Our Communicator of the Month series showcases individuals who have used communications to work for a better future. In 2013, we’re celebrating filmmakers whose larger-than-life characters and places, both real and imagined, have helped us to value and fight for human rights, environmental protection, gender and racial equity, and world peace.
Born in 1884, Oscar Micheaux was the first African American to produce a feature-length film with “The Homesteader” in 1920. He wrote, produced and directed more than 40 feature-length films between 1919 and 1948.
Recognizing that there were no opportunities for African-Americans to create films, Micheaux established his own movie production company in 1919. He used his films to rebut racism and took on controversial topics such as sexuality, racial crime, corruption and intra-racial discrimination. He also confronted the dominant mainstream discrimination of his day, as his film “Within Our Gates” was a direct response to the racism depicted in the film “Birth of a Nation.”
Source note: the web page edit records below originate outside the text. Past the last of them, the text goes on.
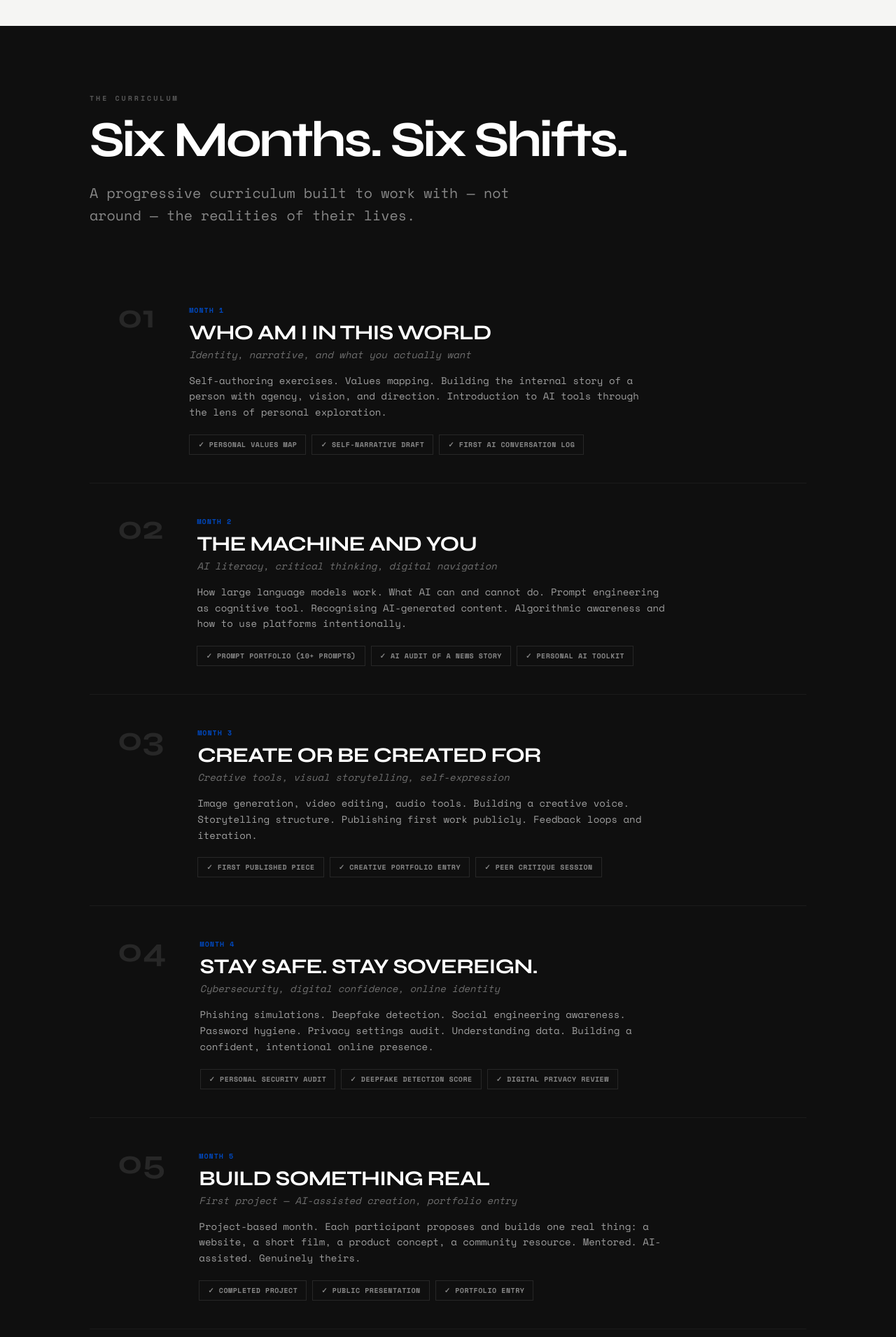
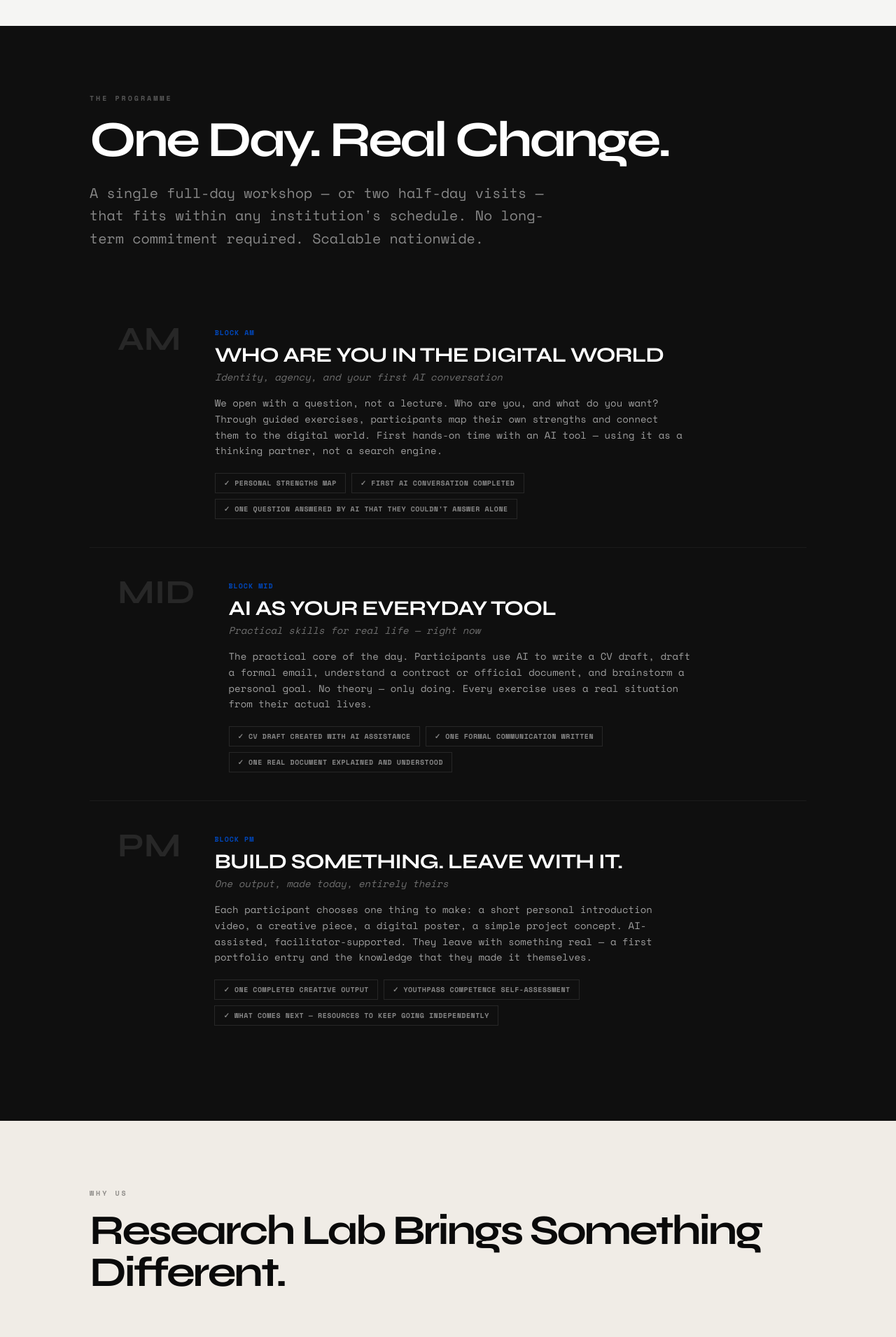
Before and after one commit to princeofwellness/researchlab, a Next.js app: page /nextgen in a window 1280 px wide. Shown: the part 3180-5091 px from the top of the page at 70% size. Built offline with nearby package versions, Linux system fonts and the light colour scheme.

Commit message:
feat(nextgen): replace 6-month curriculum with one-day workshop model — scalable nationwide

```diff
--- a/src/app/nextgen/page.tsx
+++ b/src/app/nextgen/page.tsx
@@ -87,53 +87,33 @@ export default function NextGenPage() {
                 ],
             },
             curriculum: {
-                label: "The Curriculum",
-                title: "Six Months. Six Shifts.",
-                subtitle: "A progressive curriculum built to work with — not around — the realities of their lives.",
+                label: "The Programme",
+                title: "One Day. Real Change.",
+                subtitle: "A single full-day workshop — or two half-day visits — that fits within any institution's schedule. No long-term commitment required. Scalable nationwide.",
                 months: [
                     {
-                        num: "01",
-                        title: "WHO AM I IN THIS WORLD",
-                        sub: "Identity, narrative, and what you actually want",
-                        detail: "Self-authoring exercises. Values mapping. Building the internal story of a person with agency, vision, and direction. Introduction to AI tools through the lens of personal exploration.",
-                        outcomes: ["Personal values map", "Self-narrative draft", "First AI conversation log"],
+                        num: "AM",
+                        title: "WHO ARE YOU IN THE DIGITAL WORLD",
+                        sub: "Identity, agency, and your first AI conversation",
+                        detail: "We open with a question, not a lecture. Who are you, and what do you want? Through guided exercises, participants map their own strengths and connect them to the digital world. First hands-on time with an AI tool — using it as a thinking partner, not a search engine.",
+                        outcomes: ["Personal strengths map", "First AI conversation completed", "One question answered by AI that they couldn't answer alone"],
                     },
                     {
-                        num: "02",
-                        title: "THE MACHINE AND YOU",
-                        sub: "AI literacy, critical thinking, digital navigation",
-                        detail: "How large language models work. What AI can and cannot do. Prompt engineering as cognitive tool. Recognising AI-generated content. Algorithmic awareness and how to use platforms intentionally.",
-                        outcomes: ["Prompt portfolio (10+ prompts)", "AI audit of a news story", "Personal AI toolkit"],
+                        num: "MID",
+                        title: "AI AS YOUR EVERYDAY TOOL",
+                        sub: "Practical skills for real life — right now",
+                        detail: "The practical core of the day. Participants use AI to write a CV draft, draft a formal email, understand a contract or official document, and brainstorm a personal goal. No theory — only doing. Every exercise uses a real situation from their actual lives.",
+                        outcomes: ["CV draft created with AI assistance", "One formal communication written", "One real document explained and understood"],
                     },
                     {
-                        num: "03",
-                        title: "CREATE OR BE CREATED FOR",
-                        sub: "Creative tools, visual storytelling, self-expression",
-                        detail: "Image generation, video editing, audio tools. Building a creative voice. Storytelling structure. Publishing first work publicly. Feedback loops and iteration.",
-                        outcomes: ["First published piece", "Creative portfolio entry", "Peer critique session"],
-                    },
-                    {
-                        num: "04",
-                        title: "STAY SAFE. STAY SOVEREIGN.",
-                        sub: "Cybersecurity, digital confidence, online identity",
-                        detail: "Phishing simulations. Deepfake detection. Social engineering awareness. Password hygiene. Privacy settings audit. Understanding data. Building a confident, intentional online presence.",
-                        outcomes: ["Personal security audit", "Deepfake detection score", "Digital privacy review"],
-                    },
-                    {
-                        num: "05",
-                        title: "BUILD SOMETHING REAL",
-                        sub: "First project — AI-assisted creation, portfolio entry",
-                        detail: "Project-based month. Each participant proposes and builds one real thing: a website, a short film, a product concept, a community resource. Mentored. AI-assisted. Genuinely theirs.",
-                        outcomes: ["Completed project", "Public presentation", "Portfolio entry"],
-                    },
-                    {
-                        num: "06",
-                        title: "LAUNCH",
-                        sub: "Personal brand, professional presence, what comes next",
-                        detail: "LinkedIn profile. Email communication. First outreach. How to talk about what they built. Continuing education pathways. Alumni network introduction.",
-                        outcomes: ["Live digital presence", "First professional message sent", "Alumni network membership"],
+                        num: "PM",
+                        title: "BUILD SOMETHING. LEAVE WITH IT.",
+                        sub: "One output, made today, entirely theirs",
+                        detail: "Each participant chooses one thing to make: a short personal introduction video, a creative piece, a digital poster, a simple project concept. AI-assisted, facilitator-supported. They leave with something real — a first portfolio entry and the knowledge that they made it themselves.",
+                        outcomes: ["One completed creative output", "Youthpass competence self-assessment", "What comes next — resources to keep going independently"],
                     },
                 ],
+                note: "Two-visit option: Day 1 covers the morning and midday blocks. Day 2 is the full build session — expanding what was started into a richer output. Each day works independently if only one visit is possible.",
             },
             why: {
                 label: "Why Us",
@@ -245,53 +225,33 @@ export default function NextGenPage() {
                 ],
             },
             curriculum: {
-                label: "Kurz",
-                title: "Šesť mesiacov. Šesť posunov.",
-                subtitle: "Postupný kurz navrhnutý tak, aby fungoval so skutočnosťou ich životov — nie napriek nej.",
+                label: "Program",
+                title: "Jeden deň. Skutočná zmena.",
+                subtitle: "Jeden celodenný workshop — alebo dve poldenné návštevy — ktorý zapadá do rozvrhu akéhokoľvek zariadenia. Bez dlhodobého záväzku. Replikovateľný po celom Slovensku.",
                 months: [
                     {
-                        num: "01",
-                        title: "KTO SOM V TOMTO SVETE",
-                        sub: "Identita, vlastný príbeh a to, čo naozaj chceš",
-                        detail: "Sebapoznávacie cvičenia. Mapovanie hodnôt. Budovanie príbehu človeka s agentúrou, víziou a smerom. Úvod do AI nástrojov cez optiku osobného objavovania.",
-                        outcomes: ["Mapa osobných hodnôt", "Návrh vlastného príbehu", "Prvý denník AI konverzácií"],
+                        num: "DOP",
+                        title: "KTO SI V DIGITÁLNOM SVETE",
+                        sub: "Identita, schopnosť konať a prvý rozhovor s AI",
+                        detail: "Začíname otázkou, nie prednáškou. Kto si a čo chceš? Cez riadené cvičenia si účastníci zmapujú vlastné silné stránky a prepoja ich s digitálnym svetom. Prvý praktický kontakt s AI nástrojom — ako partnerom na rozmýšľanie, nie ako vyhľadávačom.",
+                        outcomes: ["Mapa osobných silných stránok", "Prvý rozhovor s AI dokončený", "Jedna otázka zodpovedaná s pomocou AI, ktorú nedokázali vyriešiť sami"],
                     },
                     {
-                        num: "02",
-                        title: "STROJ A TY",
-                        sub: "AI gramotnosť, kritické myslenie, digitálna navigácia",
-                        detail: "Ako fungujú jazykové modely. Čo AI dokáže a čo nie. Promptovanie ako kognitívny nástroj. Rozpoznávanie AI obsahu. Algoritmické povedomie a zámerné využívanie platforiem.",
-                        outcomes: ["Portfólio promptov (10+)", "AI audit správy", "Osobný AI toolkit"],
+                        num: "OBE",
+                        title: "AI AKO TVOJ KAŽDODENNÝ NÁSTROJ",
+                        sub: "Praktické zručnosti pre reálny život — hneď teraz",
+                        detail: "Praktické jadro dňa. Účastníci použijú AI na napísanie životopisu, formálneho e-mailu, pochopenie zmluvy alebo úradného dokumentu a brainstorming osobného cieľa. Žiadna teória — len robenie. Každé cvičenie vychádza z reálnej situácie z ich vlastného života.",
+                        outcomes: ["Návrh životopisu vytvorený s pomocou AI", "Jedna formálna komunikácia napísaná", "Jeden skutočný dokument vysvetlený a pochopený"],
                     },
                     {
-                        num: "03",
-                        title: "TVORIŤ ALEBO BYŤ TVORENÝ",
-                        sub: "Kreatívne nástroje, vizuálne rozprávanie, sebavyjadrenie",
-                        detail: "Generovanie obrázkov, strih videí, zvukové nástroje. Budovanie kreatívneho hlasu. Štruktúra príbehu. Prvé verejné publikovanie. Spätná väzba a iterácia.",
-                        outcomes: ["Prvá publikovaná tvorba", "Vstup do kreatívneho portfólia", "Vzájomná kritika"],
-                    },
-                    {
-                        num: "04",
-                        title: "ZOSTAŤ BEZPEČNÝ. ZOSTAŤ SUVERÉNNY.",
-                        sub: "Kybernetická bezpečnosť, digitálna sebadôvera, online identita",
-                        detail: "Phishing simulácie. Detekcia deepfakes. Povedomie o sociálnom inžinierstve. Správa hesiel. Audit nastavení súkromia. Pochopenie dát. Budovanie sebavedomej a zámernej online prítomnosti.",
-                        outcomes: ["Osobný bezpečnostný audit", "Skóre detekcie deepfake", "Revízia digitálneho súkromia"],
-                    },
-                    {
-                        num: "05",
-                        title: "POSTAV NIEČO SKUTOČNÉ",
-                        sub: "Prvý projekt — tvorba s pomocou AI, vstup do portfólia",
-                        detail: "Projektový mesiac. Každý účastník navrhne a postaví jednu skutočnú vec: web, krátky film, produktový koncept, komunitný zdroj. S mentorom. S AI. Naozaj jeho vlastnú.",
-                        outcomes: ["Dokončený projekt", "Verejná prezentácia", "Vstup do portfólia"],
-                    },
-                    {
-                        num: "06",
-                        title: "ŠTART",
-                        sub: "Osobná značka, profesionálna prítomnosť, čo príde potom",
-                        detail: "LinkedIn profil. E-mailová komunikácia. Prvý kontakt. Ako hovoriť o tom, čo postavili. Ďalšie vzdelávacie cesty. Vstup do alumni siete.",
-                        outcomes: ["Živá digitálna prítomnosť", "Prvá profesionálna správa odoslaná", "Členstvo v alumni sieti"],
+                        num: "POO",
+                        title: "POSTAV NIEČO. ODNES SI TO.",
+                        sub: "Jeden výstup, vytvorený dnes, úplne ich vlastný",
+                        detail: "Každý účastník si vyberie jednu vec na vytvorenie: krátke osobné predstavenie, kreatívny kúsok, digitálny plagát alebo jednoduchý projektový koncept. S pomocou AI, s podporou facilitátora. Odchádzajú s niečím skutočným — prvým vstupom do portfólia a vedomím, že to dokázali sami.",
+                        outcomes: ["Jeden dokončený kreatívny výstup", "Sebahodnotenie kompetencií Youthpass", "Čo ďalej — zdroje na samostatné pokračovanie"],
                     },
                 ],
+                note: "Možnosť dvoch návštev: 1. deň pokrýva dopoludňajší a poludňajší blok. 2. deň je plná tvorivá session — rozvinúť to, čo bolo začaté, do bohatšieho výstupu. Každý deň funguje samostatne, ak je možná len jedna návšteva.",
             },
             why: {
                 label: "Prečo my",
@@ -534,7 +494,7 @@ export default function NextGenPage() {
                                     <div className="flex-1">
                                         <div className="mb-1">
                                             <span className="text-[10px] font-bold uppercase tracking-widest text-[#0047BB]">
-                                                {lang === "en" ? `Month ${parseInt(m.num)}` : `Mesiac ${parseInt(m.num)}`}
+                                                {lang === "en" ? `Block ${m.num}` : `Blok ${m.num}`}
                                             </span>
                                         </div>
                                         <h3 className="font-syne font-bold text-2xl md:text-3xl tracking-tight mb-1">
```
Before making films, Micheaux wrote seven novels, one of which was a national bestseller, and started his own publishing company to produce and distribute his work. He turned to the new industry of filmmaking to make his stories come to life. He died in 1951.